Take every line containing "Colors" out of the records.

Difference listings:
+ + + + + + +
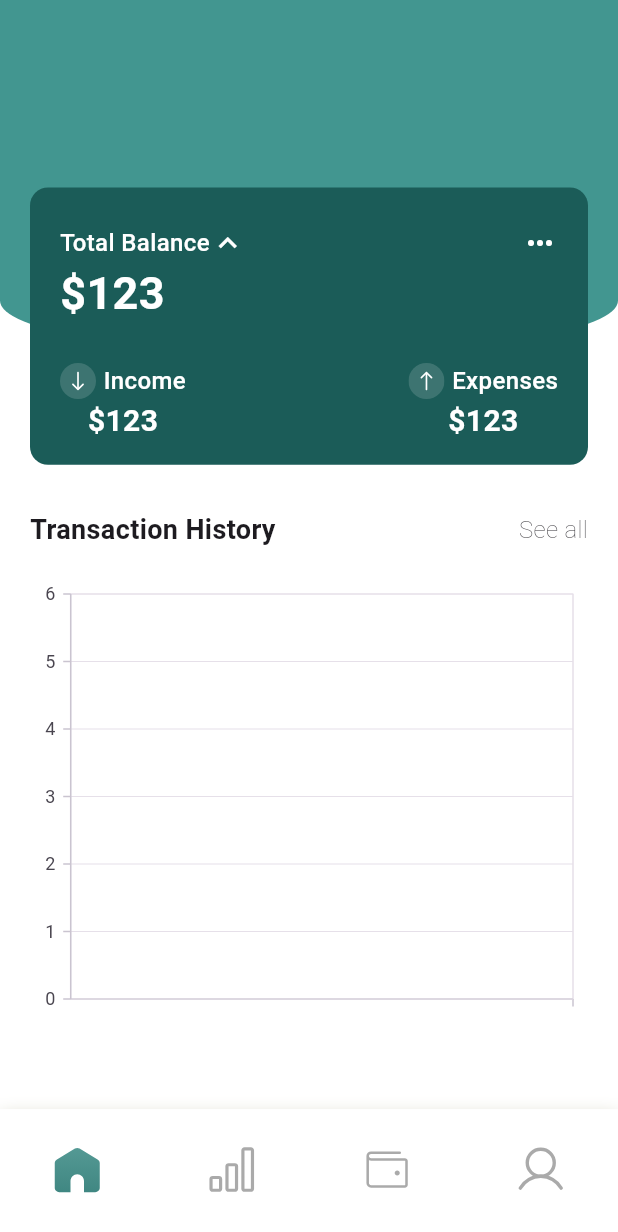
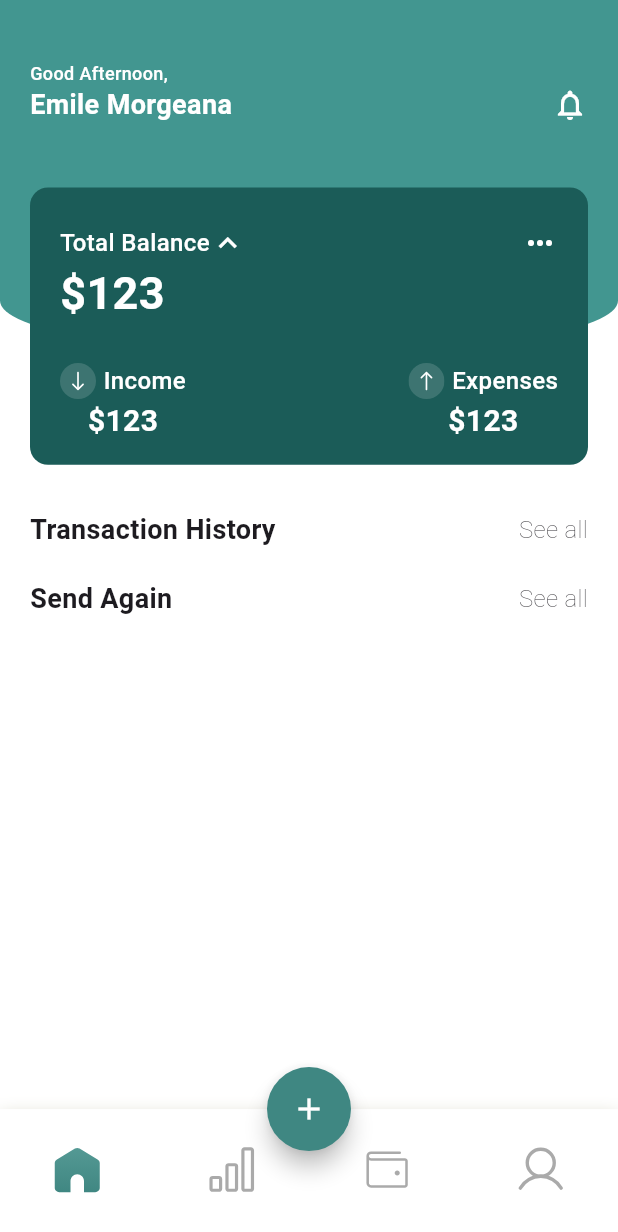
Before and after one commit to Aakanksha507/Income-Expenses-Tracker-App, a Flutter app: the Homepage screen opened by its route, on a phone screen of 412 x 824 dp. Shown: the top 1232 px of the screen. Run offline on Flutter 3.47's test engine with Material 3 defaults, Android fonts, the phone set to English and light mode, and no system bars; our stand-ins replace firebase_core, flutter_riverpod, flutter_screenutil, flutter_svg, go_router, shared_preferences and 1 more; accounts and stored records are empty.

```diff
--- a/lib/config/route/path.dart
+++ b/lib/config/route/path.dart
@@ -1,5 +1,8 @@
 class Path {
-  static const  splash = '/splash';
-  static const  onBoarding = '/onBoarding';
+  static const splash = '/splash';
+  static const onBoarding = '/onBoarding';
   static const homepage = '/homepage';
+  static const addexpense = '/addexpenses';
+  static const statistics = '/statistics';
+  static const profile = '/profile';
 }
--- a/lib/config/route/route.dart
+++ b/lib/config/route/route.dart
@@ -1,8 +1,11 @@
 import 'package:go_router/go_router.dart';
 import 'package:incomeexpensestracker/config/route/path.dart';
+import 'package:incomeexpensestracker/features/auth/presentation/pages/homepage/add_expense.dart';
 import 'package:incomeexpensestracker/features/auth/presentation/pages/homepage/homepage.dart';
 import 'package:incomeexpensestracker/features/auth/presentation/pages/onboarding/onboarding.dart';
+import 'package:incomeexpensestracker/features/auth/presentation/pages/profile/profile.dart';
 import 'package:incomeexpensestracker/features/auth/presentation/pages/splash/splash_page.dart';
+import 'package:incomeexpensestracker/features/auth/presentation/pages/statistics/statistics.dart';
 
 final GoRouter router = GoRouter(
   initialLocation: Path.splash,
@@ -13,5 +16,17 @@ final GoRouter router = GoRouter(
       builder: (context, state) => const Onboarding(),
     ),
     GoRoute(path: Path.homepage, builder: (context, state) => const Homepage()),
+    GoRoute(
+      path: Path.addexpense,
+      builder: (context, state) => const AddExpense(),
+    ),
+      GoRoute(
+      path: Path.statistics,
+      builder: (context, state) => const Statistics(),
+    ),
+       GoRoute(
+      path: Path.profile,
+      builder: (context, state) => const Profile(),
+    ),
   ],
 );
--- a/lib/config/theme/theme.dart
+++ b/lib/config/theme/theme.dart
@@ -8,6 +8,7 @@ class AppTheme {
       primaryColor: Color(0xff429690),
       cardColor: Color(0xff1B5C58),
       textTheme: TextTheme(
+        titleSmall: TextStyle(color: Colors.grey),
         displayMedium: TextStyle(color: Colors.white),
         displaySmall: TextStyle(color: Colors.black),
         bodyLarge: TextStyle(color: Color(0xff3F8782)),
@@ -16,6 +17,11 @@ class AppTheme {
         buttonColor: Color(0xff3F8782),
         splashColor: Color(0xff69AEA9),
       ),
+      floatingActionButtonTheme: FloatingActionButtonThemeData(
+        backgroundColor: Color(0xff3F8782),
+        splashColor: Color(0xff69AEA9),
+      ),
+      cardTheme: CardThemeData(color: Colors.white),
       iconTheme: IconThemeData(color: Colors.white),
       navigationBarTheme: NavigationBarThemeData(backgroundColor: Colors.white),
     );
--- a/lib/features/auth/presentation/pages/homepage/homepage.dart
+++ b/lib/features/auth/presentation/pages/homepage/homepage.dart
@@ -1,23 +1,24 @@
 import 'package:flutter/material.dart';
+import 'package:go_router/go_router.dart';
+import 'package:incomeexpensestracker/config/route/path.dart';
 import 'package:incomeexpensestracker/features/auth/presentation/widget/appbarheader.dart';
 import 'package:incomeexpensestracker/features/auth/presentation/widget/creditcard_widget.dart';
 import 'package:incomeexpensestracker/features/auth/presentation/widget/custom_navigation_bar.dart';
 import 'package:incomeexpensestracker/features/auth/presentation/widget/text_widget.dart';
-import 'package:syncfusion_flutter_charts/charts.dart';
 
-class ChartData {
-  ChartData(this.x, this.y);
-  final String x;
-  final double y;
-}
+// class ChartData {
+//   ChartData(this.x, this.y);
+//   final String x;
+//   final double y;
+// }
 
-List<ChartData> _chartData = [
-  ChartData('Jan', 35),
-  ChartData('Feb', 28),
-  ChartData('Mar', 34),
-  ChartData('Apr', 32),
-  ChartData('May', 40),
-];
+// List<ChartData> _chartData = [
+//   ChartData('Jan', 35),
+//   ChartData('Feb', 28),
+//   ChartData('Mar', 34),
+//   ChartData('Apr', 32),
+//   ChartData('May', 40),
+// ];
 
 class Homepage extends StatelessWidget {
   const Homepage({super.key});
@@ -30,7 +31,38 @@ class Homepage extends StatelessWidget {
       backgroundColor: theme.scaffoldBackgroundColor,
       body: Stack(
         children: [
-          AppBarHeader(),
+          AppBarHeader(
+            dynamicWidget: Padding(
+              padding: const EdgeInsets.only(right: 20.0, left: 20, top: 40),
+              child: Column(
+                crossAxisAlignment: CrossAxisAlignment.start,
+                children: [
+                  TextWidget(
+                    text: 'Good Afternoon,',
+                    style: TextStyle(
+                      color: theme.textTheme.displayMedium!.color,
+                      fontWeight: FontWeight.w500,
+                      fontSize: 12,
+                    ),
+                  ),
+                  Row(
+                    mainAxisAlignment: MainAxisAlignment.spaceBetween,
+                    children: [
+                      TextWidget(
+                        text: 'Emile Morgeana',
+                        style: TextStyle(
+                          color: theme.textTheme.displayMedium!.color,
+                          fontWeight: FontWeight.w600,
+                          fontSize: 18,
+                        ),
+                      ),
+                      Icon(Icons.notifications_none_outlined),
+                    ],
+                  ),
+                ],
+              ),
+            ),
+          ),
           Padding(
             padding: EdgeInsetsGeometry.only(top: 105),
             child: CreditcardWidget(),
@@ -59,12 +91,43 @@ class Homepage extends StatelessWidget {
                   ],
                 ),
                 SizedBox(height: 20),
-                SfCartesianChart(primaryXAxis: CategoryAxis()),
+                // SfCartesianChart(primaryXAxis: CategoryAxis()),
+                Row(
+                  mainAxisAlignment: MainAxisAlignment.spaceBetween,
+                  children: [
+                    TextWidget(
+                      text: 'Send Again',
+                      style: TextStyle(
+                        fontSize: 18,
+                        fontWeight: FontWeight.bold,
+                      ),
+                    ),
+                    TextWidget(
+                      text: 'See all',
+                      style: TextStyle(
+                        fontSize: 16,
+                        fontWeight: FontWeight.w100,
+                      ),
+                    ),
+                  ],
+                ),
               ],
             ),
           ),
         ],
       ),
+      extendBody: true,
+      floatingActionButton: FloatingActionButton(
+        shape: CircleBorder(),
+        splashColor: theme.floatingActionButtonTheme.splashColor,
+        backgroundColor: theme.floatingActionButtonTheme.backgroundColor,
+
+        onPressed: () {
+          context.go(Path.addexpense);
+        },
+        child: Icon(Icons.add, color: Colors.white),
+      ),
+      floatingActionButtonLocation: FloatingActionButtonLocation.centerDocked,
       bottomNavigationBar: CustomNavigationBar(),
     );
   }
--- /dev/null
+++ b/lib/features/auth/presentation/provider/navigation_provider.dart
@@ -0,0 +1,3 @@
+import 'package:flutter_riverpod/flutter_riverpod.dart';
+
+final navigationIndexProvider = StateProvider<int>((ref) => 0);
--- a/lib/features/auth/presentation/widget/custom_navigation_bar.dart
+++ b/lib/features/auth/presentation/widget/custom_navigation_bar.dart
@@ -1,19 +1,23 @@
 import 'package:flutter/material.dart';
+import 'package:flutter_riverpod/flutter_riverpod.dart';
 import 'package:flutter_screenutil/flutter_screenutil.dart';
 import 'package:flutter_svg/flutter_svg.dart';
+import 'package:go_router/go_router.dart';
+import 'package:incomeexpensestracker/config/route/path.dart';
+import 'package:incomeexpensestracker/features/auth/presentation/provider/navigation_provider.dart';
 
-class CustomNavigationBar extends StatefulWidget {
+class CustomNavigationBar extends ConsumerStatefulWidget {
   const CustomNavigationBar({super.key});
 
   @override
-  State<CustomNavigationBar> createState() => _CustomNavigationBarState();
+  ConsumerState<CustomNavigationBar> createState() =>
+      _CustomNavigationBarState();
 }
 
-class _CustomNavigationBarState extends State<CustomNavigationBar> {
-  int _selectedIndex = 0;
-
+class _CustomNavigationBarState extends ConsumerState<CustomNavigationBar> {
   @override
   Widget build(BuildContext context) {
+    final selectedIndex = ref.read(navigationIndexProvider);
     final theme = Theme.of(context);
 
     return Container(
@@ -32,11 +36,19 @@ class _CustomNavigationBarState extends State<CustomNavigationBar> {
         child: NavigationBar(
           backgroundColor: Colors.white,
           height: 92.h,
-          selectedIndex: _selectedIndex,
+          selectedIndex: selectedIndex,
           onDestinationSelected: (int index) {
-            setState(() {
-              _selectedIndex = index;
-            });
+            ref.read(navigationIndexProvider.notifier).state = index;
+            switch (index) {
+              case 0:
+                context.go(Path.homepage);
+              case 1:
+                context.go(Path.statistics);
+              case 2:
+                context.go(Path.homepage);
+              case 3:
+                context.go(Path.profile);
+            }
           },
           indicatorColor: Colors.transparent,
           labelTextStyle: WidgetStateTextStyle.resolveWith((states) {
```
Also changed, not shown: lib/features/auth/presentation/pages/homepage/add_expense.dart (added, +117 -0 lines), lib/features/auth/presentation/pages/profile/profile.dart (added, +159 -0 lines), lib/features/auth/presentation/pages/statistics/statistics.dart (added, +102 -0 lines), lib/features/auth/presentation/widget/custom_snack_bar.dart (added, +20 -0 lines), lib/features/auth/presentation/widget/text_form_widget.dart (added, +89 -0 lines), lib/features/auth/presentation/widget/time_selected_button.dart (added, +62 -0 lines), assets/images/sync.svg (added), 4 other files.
+ + + + + + +
Solution for this exercise »
+        titleSmall: TextStyle(color: Colors.grey),
         displayMedium: TextStyle(color: Colors.white),
         displaySmall: TextStyle(color: Colors.black),
+      cardTheme: CardThemeData(color: Colors.white),
       iconTheme: IconThemeData(color: Colors.white),
       navigationBarTheme: NavigationBarThemeData(backgroundColor: Colors.white),
+        child: Icon(Icons.add, color: Colors.white),
           backgroundColor: Colors.white,
           indicatorColor: Colors.transparent,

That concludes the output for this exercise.